Top of Task inputs

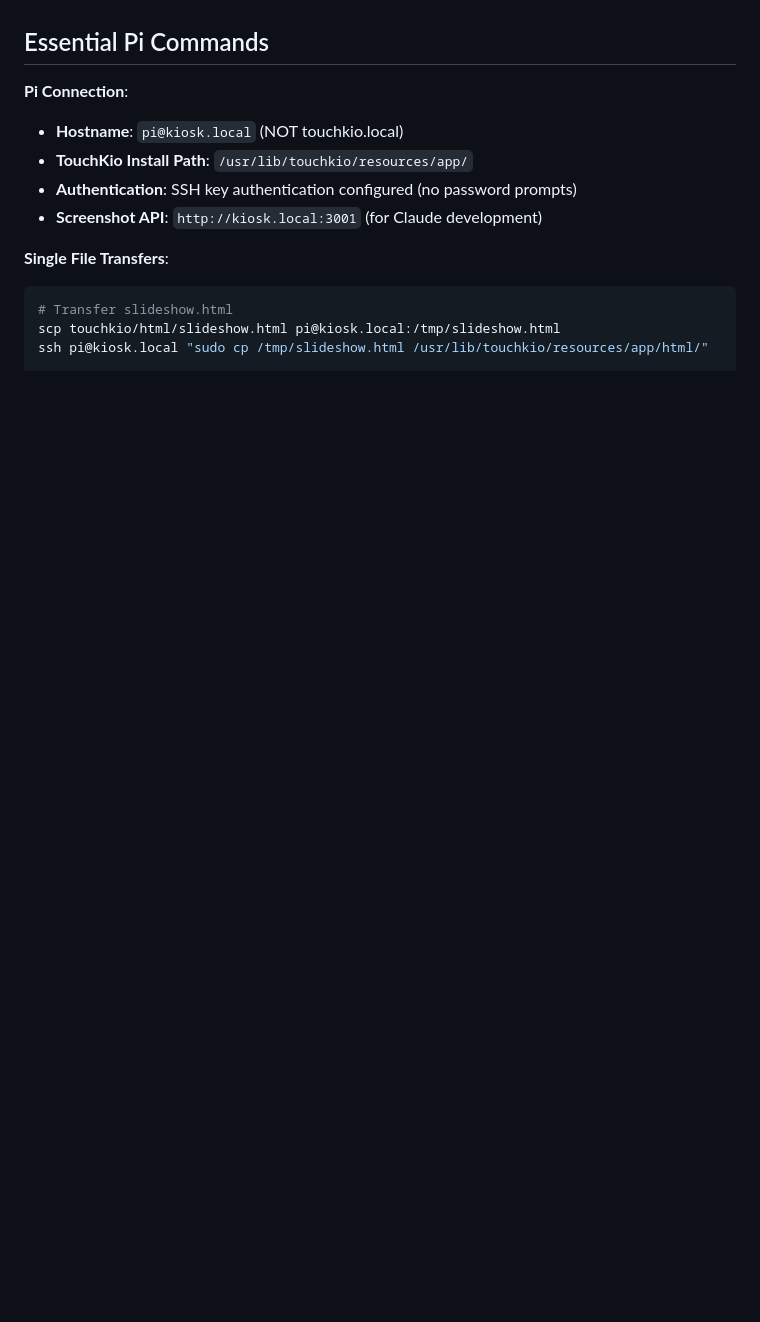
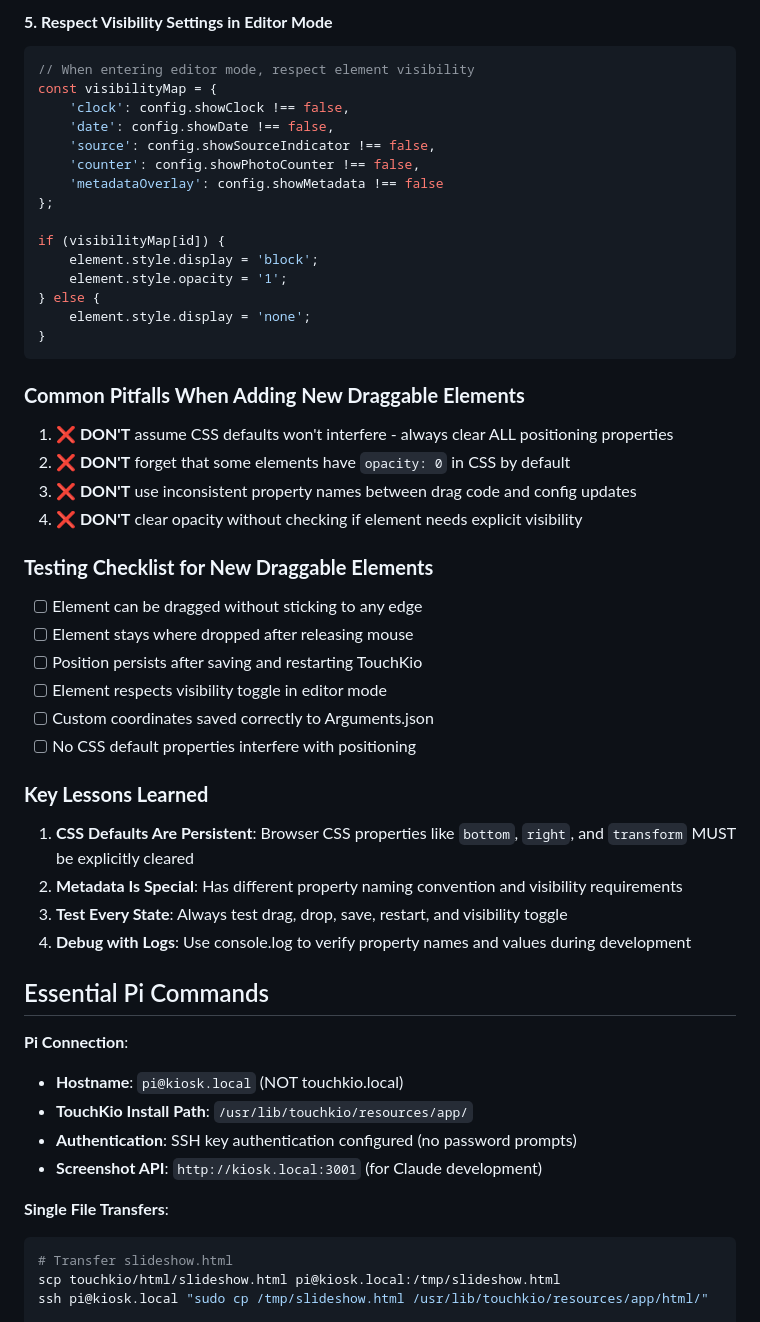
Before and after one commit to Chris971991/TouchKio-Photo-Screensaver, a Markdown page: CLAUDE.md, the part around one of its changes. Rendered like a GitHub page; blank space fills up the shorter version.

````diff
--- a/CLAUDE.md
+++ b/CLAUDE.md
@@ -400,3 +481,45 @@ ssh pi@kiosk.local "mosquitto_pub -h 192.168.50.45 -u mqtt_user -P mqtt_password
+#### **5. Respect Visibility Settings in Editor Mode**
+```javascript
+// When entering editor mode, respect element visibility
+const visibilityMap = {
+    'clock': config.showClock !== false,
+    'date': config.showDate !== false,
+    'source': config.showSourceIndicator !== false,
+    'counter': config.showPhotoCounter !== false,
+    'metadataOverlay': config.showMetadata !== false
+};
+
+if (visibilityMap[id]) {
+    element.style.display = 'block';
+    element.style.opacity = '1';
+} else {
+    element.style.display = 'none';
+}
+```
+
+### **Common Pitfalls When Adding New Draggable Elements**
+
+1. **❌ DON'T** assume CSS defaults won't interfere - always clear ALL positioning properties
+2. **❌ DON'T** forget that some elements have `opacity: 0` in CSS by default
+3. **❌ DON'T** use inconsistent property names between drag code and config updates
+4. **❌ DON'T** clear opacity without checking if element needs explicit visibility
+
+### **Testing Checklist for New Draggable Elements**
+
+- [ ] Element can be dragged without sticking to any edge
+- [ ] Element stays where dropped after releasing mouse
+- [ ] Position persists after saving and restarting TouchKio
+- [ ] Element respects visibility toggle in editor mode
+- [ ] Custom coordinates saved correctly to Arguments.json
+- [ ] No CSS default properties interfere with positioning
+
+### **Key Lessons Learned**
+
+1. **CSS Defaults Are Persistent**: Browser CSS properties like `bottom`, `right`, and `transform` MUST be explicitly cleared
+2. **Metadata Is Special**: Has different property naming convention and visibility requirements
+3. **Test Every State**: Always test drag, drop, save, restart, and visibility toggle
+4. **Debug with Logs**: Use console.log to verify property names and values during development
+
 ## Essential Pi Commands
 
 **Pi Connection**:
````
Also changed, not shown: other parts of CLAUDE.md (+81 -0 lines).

Bottom of Task inputs

- What you need to do
Each line in the listing that contains "false" should be returned.

- Output for this exercise
+    'clock': config.showClock !== false,
+    'date': config.showDate !== false,
+    'source': config.showSourceIndicator !== false,
+    'counter': config.showPhotoCounter !== false,
+    'metadataOverlay': config.showMetadata !== false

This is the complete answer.